My artwork work is inspired by nature, in particular - Fractals - the ever-repeating patterns found all throughout our universe. Through my work I explore ideas surrounding interconnection and the human experience.

Fractal patterning is the foundation of all matter in our universe. Fractals are the shape of randomness - chaotic patterns that are characterised by scaled similarity. Fractals are the very essence of our DNA, nature, time and space. Examples of fractals are in the patterns of our nerves and lungs, of our brain’s neurons, of snowflakes, leaf veins, branching trees, flowing rivers, coastal edges, lightening bolts, weather patterns, galaxy formations, everything natural in our universe.

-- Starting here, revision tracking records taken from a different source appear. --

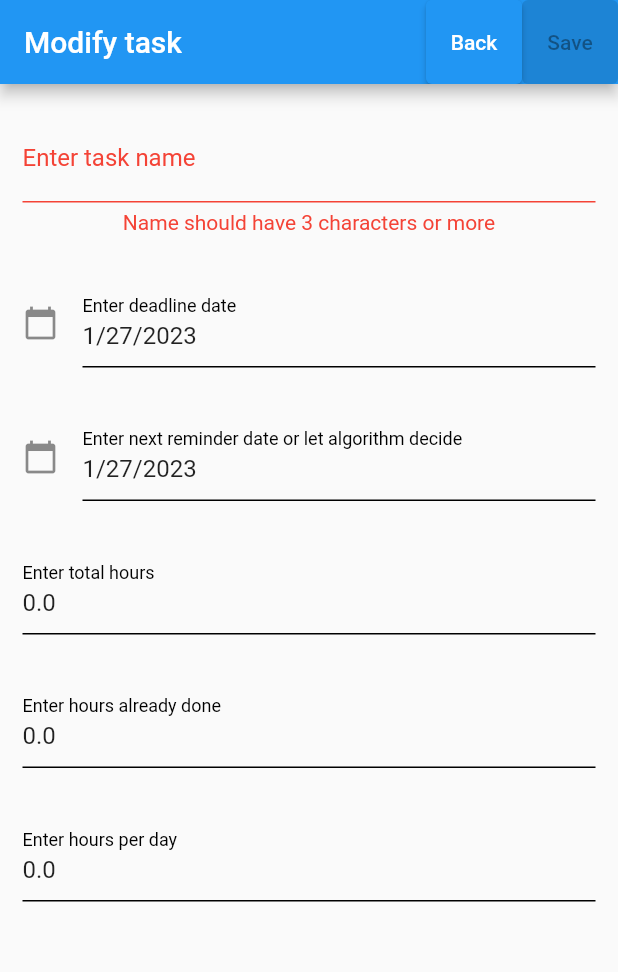
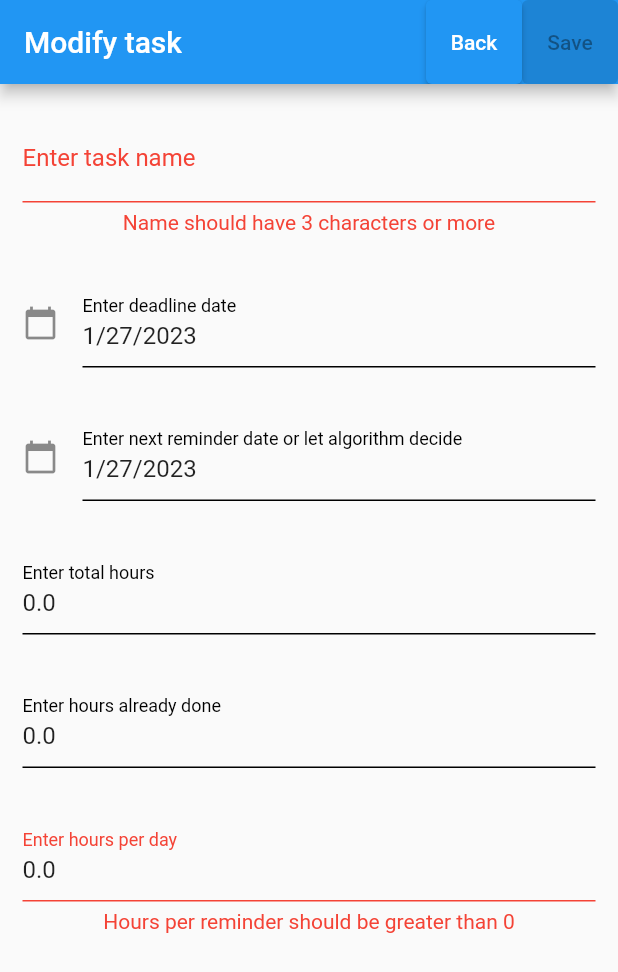
Before and after one commit to nikonowiczp/flutter-project, a Flutter app: the TaskEditView screen opened directly, on a phone screen of 412 x 824 dp. Shown: the top 972 px of the screen. Run offline on Flutter 3.47's test engine with Material 2 defaults, Android fonts, the phone set to English and light mode, and no system bars; our stand-ins replace bloc, cloud_firestore, equatable, firebase_auth, firebase_core, flutter_bloc and 6 more; missing offline and left inert: flutter_facebook_auth; accounts and stored records are empty.

Commit message:
Final touches

```diff
--- a/src/responsible_student/lib/modules/app/common_scaffold/view/common_scaffold_view.dart
+++ b/src/responsible_student/lib/modules/app/common_scaffold/view/common_scaffold_view.dart
@@ -20,7 +20,7 @@ class UserHeaderView extends StatelessWidget {
                       ElevatedButton(
                         onPressed: () {
                           BlocProvider.of<UserDataBloc>(context)
-                              .add(const UserDataLoggedOutEvent());
+                              .add(const UserDataSetShouldLogInEvent());
                           Navigator.of(context)
                               .pushReplacement(LoginPage.route());
                         },
--- a/src/responsible_student/lib/modules/tasks/edit/bloc/task_edit_bloc.dart
+++ b/src/responsible_student/lib/modules/tasks/edit/bloc/task_edit_bloc.dart
@@ -121,6 +121,7 @@ class TaskEditBloc extends Bloc<TaskEditEvent, TaskEditState> {
     if (hoursPerReminderError.isEmpty) {
       hoursPerReminderError = calculatedNextReminder.item2;
     }
+    nextReminder.text = DateFormat.yMd().format(calculatedNextReminder.item1);
     emit(state.copyWith(
       hoursPerReminder: event.hoursPerReminder,
       hoursPerReminderError: hoursPerReminderError,
@@ -188,6 +189,9 @@ class TaskEditBloc extends Bloc<TaskEditEvent, TaskEditState> {
 
   static String _getHoursPerReminderError(
       double hoursPerReminder, double hours) {
+    if (hoursPerReminder <= 0) {
+      return 'Hours per reminder should be greater than 0';
+    }
     if (hours < hoursPerReminder) {
       return 'Hours per reminder should be smaller that total hours';
     }
@@ -206,7 +210,7 @@ class TaskEditBloc extends Bloc<TaskEditEvent, TaskEditState> {
 
   static String _getNextReminderError(
       DateTime nextReminder, DateTime deadline) {
-    if (!DateTime.now().isAfter(nextReminder) &&
+    if (nextReminder.isBefore(DateTime.now()) &&
         // I am sincerely sorry for this.
         DateFormat.yMd().format(DateTime.now()) !=
             DateFormat.yMd().format(nextReminder)) {
--- a/src/responsible_student/lib/modules/user_data/bloc/user_data_bloc.dart
+++ b/src/responsible_student/lib/modules/user_data/bloc/user_data_bloc.dart
@@ -46,8 +46,8 @@ class UserDataBloc extends HydratedBloc<UserDataEvent, UserDataState> {
   }
 
   _onUserDataLoggedOutEvent(
-      UserDataLoggedOutEvent event, Emitter<UserDataState> emit) {
-    _authService.signOut();
+      UserDataLoggedOutEvent event, Emitter<UserDataState> emit) async {
+    await _authService.signOut();
     emit(state.copyWith(
         entity: _authService.getCurrentUser(), isLoggedIn: false));
   }
```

Once you start noticing these patterns, they start showing up everywhere, allowing the viewer to draw connections between the pattern of their skin to that of tree bark, to the make up of our social systems and so forth. Fractal patterning allows us to see and visualise the unbreakable and immense interconnection between humans and nature.

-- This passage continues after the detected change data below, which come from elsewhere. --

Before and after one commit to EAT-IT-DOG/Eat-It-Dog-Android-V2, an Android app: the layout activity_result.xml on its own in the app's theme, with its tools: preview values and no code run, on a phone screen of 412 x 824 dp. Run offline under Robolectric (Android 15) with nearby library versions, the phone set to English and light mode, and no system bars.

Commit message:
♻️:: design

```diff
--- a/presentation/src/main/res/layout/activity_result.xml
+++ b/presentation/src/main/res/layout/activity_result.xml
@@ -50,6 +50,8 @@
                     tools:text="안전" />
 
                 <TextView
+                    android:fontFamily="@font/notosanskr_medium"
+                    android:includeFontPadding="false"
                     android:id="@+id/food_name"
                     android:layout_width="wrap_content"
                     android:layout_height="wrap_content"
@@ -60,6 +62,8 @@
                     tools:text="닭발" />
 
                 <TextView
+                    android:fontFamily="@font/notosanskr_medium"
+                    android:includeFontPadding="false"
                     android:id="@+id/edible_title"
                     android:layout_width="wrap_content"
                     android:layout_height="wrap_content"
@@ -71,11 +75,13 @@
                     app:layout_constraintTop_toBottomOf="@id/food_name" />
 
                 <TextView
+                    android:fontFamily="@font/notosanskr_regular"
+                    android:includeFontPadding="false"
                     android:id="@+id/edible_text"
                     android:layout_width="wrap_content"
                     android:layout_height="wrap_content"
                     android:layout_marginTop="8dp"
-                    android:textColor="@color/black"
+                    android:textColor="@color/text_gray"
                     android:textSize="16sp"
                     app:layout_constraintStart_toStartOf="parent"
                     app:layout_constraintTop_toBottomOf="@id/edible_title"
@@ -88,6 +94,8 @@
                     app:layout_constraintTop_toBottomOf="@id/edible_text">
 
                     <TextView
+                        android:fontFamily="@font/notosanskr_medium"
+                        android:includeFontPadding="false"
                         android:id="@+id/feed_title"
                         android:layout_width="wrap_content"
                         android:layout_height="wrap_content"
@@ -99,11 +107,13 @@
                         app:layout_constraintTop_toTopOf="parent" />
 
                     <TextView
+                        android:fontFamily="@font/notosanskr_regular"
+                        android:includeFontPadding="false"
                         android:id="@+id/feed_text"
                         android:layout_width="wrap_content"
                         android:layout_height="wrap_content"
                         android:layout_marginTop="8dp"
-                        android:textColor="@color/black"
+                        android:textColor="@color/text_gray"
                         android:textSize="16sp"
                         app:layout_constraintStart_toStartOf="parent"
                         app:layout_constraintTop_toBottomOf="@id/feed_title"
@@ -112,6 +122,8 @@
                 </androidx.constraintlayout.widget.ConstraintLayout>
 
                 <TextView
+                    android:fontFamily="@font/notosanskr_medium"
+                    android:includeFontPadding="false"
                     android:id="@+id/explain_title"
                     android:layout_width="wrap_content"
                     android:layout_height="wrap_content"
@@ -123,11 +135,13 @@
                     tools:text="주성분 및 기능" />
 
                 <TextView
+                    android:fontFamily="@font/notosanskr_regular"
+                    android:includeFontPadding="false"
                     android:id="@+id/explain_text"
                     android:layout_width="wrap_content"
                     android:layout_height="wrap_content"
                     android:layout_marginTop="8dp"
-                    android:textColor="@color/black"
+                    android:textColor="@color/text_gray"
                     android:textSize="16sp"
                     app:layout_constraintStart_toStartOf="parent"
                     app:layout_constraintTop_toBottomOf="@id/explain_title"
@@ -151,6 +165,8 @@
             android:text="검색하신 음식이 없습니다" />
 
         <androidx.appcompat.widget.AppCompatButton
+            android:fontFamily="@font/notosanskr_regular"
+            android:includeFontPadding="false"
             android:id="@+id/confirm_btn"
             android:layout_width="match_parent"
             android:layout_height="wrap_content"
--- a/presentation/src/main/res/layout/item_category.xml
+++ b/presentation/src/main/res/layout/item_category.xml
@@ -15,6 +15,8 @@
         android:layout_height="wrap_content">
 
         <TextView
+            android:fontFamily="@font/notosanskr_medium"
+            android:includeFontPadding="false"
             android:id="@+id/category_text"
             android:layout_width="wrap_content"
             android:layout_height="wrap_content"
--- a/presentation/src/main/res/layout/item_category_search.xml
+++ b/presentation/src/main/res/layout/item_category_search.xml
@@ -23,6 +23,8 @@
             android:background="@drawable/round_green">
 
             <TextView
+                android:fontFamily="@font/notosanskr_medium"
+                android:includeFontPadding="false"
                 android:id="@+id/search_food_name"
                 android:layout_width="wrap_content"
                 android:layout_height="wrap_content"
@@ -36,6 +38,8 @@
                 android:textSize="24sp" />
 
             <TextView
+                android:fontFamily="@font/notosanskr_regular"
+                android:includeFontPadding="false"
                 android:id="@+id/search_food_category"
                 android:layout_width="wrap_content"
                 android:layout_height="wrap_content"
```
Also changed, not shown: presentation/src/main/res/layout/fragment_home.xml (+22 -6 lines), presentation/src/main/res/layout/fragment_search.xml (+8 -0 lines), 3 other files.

A mandala is a circular, intricate orb of organized chaos that can be seen as a manifestation of fractal patterning. The mandala is a fascinating concept, art form, metaphor, tool and artifact throughout the human experience. Characterised by circularity, scaling, self-similarity, repetition and symmetry, the mandala literally means ‘circle’ and represents the universe. The mandala is present all throughout our natural world - the earth, snowflakes, flowers, galaxies and every atom that exists. The mandala is a natural and social phenomenon, transcending culture. Examples of civilizations engaging with this worldwide art form includes the well-known Tibetan Buddhist Mandala, Christian stained-glass windows, Pacific island designs, Celtic knots, Persian tiling, European mosaic works, Australian Aboriginal patterns, Indian artworks, North American dream catchers and many other manifestations of this universal design. In nature, examples of the mandala can be seen in the sun, in shells, in cross sections of microorganisms and in weather systems. I am fascinated in creating my own patterns, inspired by those in our natural world. We are all interconnected, and this is the driving force behind my creative practice. 

“The mandala is the key to the link between our conscious awareness and the universe itself. It shows us back to the origins of humanity, to the birth of matter and energy. In an eloquent poem without words, it reveals to us that we are inextricably linked to the universe as a leaf to a vast and ancient tree” (Barreda, 2008)

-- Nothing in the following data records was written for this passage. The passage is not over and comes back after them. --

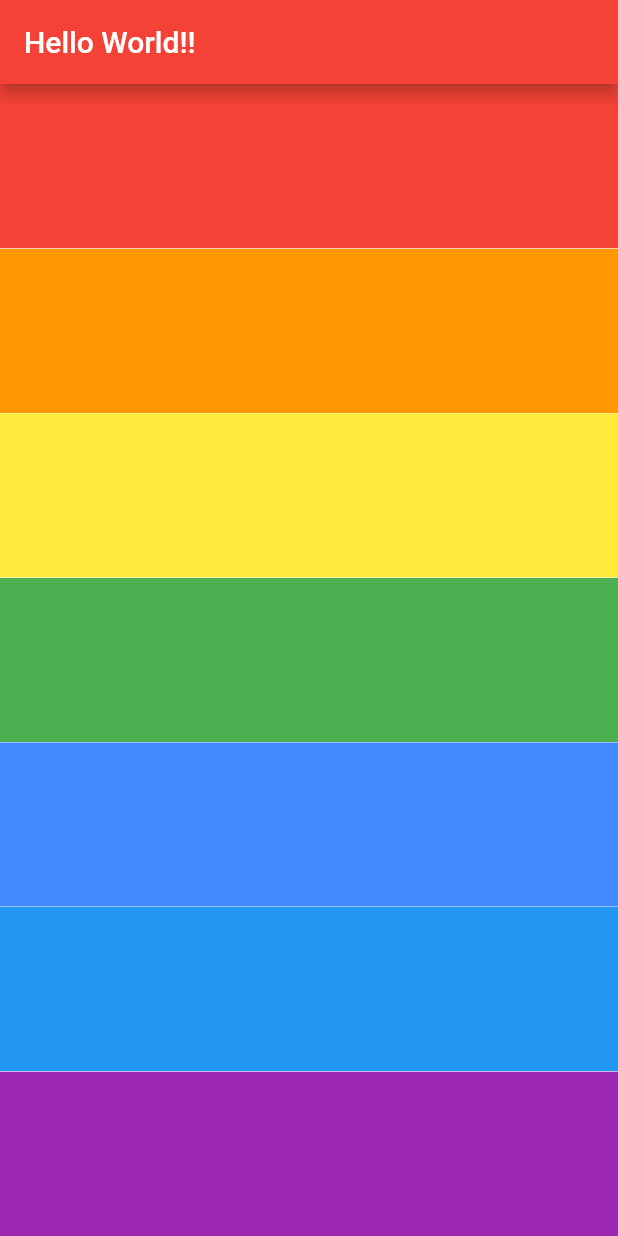
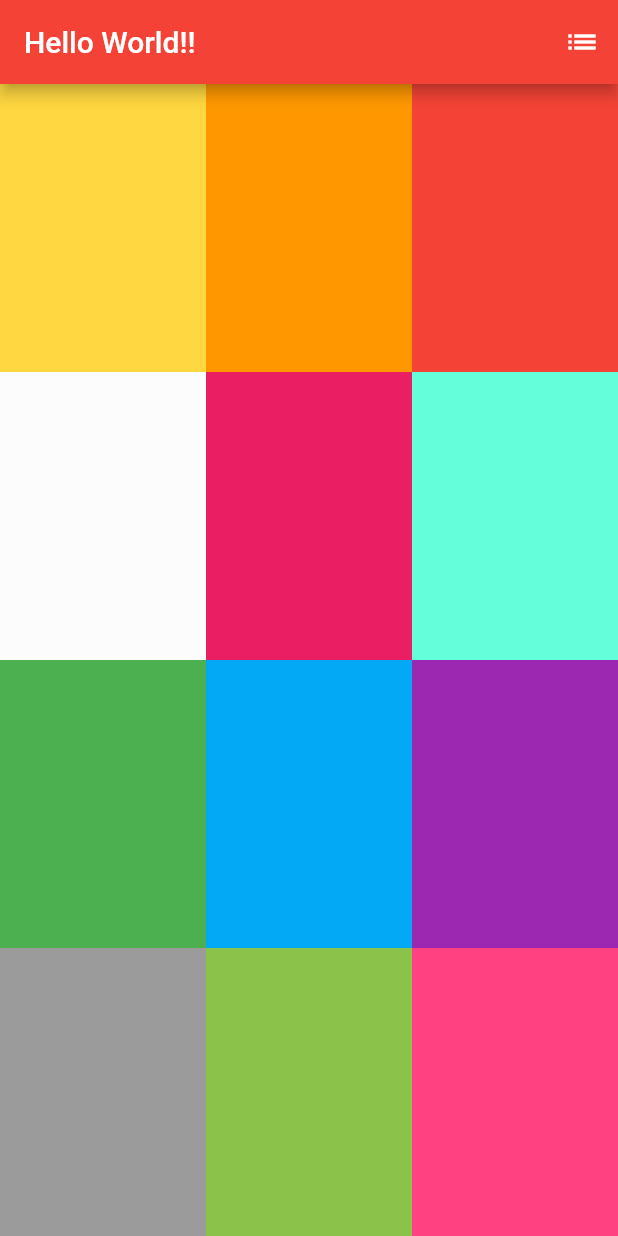
Before and after one commit to JairLopesJunior/fatec-dsm-mobile-flutter-projetos, a Flutter app: the screen it shows after launch, on a phone screen of 412 x 824 dp. Run offline on Flutter 3.47's test engine with Material 2 defaults, Android fonts, the light colour scheme and no system bars; our stand-ins replace audioplayers, faker.

Commit message:
Criado um novo projeto

```diff
--- /dev/null
+++ b/f290_dsm_pdm2_playground_widgets/lib/main.dart
@@ -0,0 +1,17 @@
+import 'package:f290_dsm_pdm2_playground_widgets/pages/home_page.dart';
+import 'package:flutter/material.dart';
+
+void main() {
+  runApp(const App());
+}
+
+class App extends StatelessWidget {
+  const App({super.key});
+
+  @override
+  Widget build(BuildContext context) {
+    return const MaterialApp(
+      home: HomePage(),
+    );
+  }
+}
--- a/f290_dsm_pdm2_soundmaker_ct/lib/pages/xylophone_page.dart
+++ b/f290_dsm_pdm2_soundmaker_ct/lib/pages/xylophone_page.dart
@@ -9,30 +9,91 @@
 }
 
 class _XylophonePageState extends State<XylophonePage> {
+  bool isXyloPhone = true;
+
   @override
   Widget build(BuildContext context) {
     return Scaffold(
       appBar: AppBar(
         title: const Text("Hello World!!"),
+        actions: [
+          IconButton(
+            onPressed: () {
+              setState(() {
+                isXyloPhone = !isXyloPhone;
+              });
+            },
+            icon: isXyloPhone
+            ? const Icon(Icons.list)
+            : Icon(Icons.grid_4x4),
+          ),
+        ],
       ),
-      body: createXyloPhoneWidget(),
+      body: isXyloPhone
+      ? createFunnySoundsBoard()
+      : createXyloPhoneWidget(),
+    );
+  }
+
+  Widget createFunnySoundsBoard() {
+    return Center(
+      child: Column(
+        children: [
+          Expanded(
+            child: Row(
+              children: [
+                newColorButton(Colors.amberAccent, 8),
+                newColorButton(Colors.orange, 9),
+                newColorButton(Colors.red, 10),
+              ],
+            ),
+          ),
+          Expanded(
+            child: Row(
+              children: [
+                newColorButton(Colors.white38, 11),
+                newColorButton(Colors.pink, 12),
+                newColorButton(Colors.tealAccent, 13),
+              ],
+            ),
+          ),
+          Expanded(
+            child: Row(
+              children: [
+                newColorButton(Colors.green, 14),
+                newColorButton(Colors.lightBlue, 8),
+                newColorButton(Colors.purple, 9),
+              ],
+            ),
+          ),
+          Expanded(
+            child: Row(
+              children: [
+                newColorButton(Colors.black38, 10),
+                newColorButton(Colors.lightGreen, 11),
+                newColorButton(Colors.pinkAccent, 12),
+              ],
+            ),
+          )
+        ],
+      ),
     );
   }
 
   createXyloPhoneWidget() {
     return Center(
-        child: Column(
-          children: [
-            newColorButton(Colors.red, 1),
-            newColorButton(Colors.orange, 2),
-            newColorButton(Colors.yellow, 3),
-            newColorButton(Colors.green, 4),
-            newColorButton(Colors.blueAccent, 5),
-            newColorButton(Colors.blue, 6),
-            newColorButton(Colors.purple, 7)
-          ],
-        ),
-      );
+      child: Column(
+        children: [
+          newColorButton(Colors.red, 8),
+          newColorButton(Colors.orange, 9),
+          newColorButton(Colors.yellow, 10),
+          newColorButton(Colors.green, 11),
+          newColorButton(Colors.blueAccent, 12),
+          newColorButton(Colors.blue, 13),
+          newColorButton(Colors.purple, 14)
+        ],
+      ),
+    );
   }
 
   Expanded newColorButton(Color newColor, int noteNumber) {
@@ -42,7 +103,7 @@
         splashColor: Colors.black38,
         onTap: () {
           var player = AudioPlayer();
-          player.play(AssetSource('notes/note$noteNumber.wav'));
+          player.play(AssetSource('notes/note$noteNumber.mp3'));
         },
         child: Ink(
           color: newColor,
```
Also changed, not shown: f290_dsm_pdm2_playground_widgets/analysis_options.yaml (added, +28 -0 lines), f290_dsm_pdm2_playground_widgets/lib/pages/home_page.dart (added, +32 -0 lines), f290_dsm_pdm2_playground_widgets/lib/widgets/car_widget.dart (added, +48 -0 lines), f290_dsm_pdm2_playground_widgets/pubspec.yaml (added, +91 -0 lines), f290_dsm_pdm2_playground_widgets/pubspec.lock (added), 46 other files.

In contemporary society there has been a philosophical divide between between humanity and the environment that we are part of, leading to the creation and awareness of the Anthropocene. The Anthropocene is the new geological epoch we have entered into - characterised by human dominance and destruction.This recognition has brought to the forefront the division between humans and nature and the ecological consequences of this paradigm shift. Throughout human history, art has been a tool of communication and documentation, exploring and recording the human experience. In confronting the enormity of these challenges, there has never been a time so crucial to create artwork as inquiry into the weaving of consciousness between the planet and our human existence.

Through my practice I am interested in creating artwork that acts as a facilitator, encouraging people to engage with the reality that we are part of the larger system and to navigate these ideas in a positive way. I believe that emotional connection and education are the first steps towards practical change to help our environment, and that these visual creations can be this successful medium.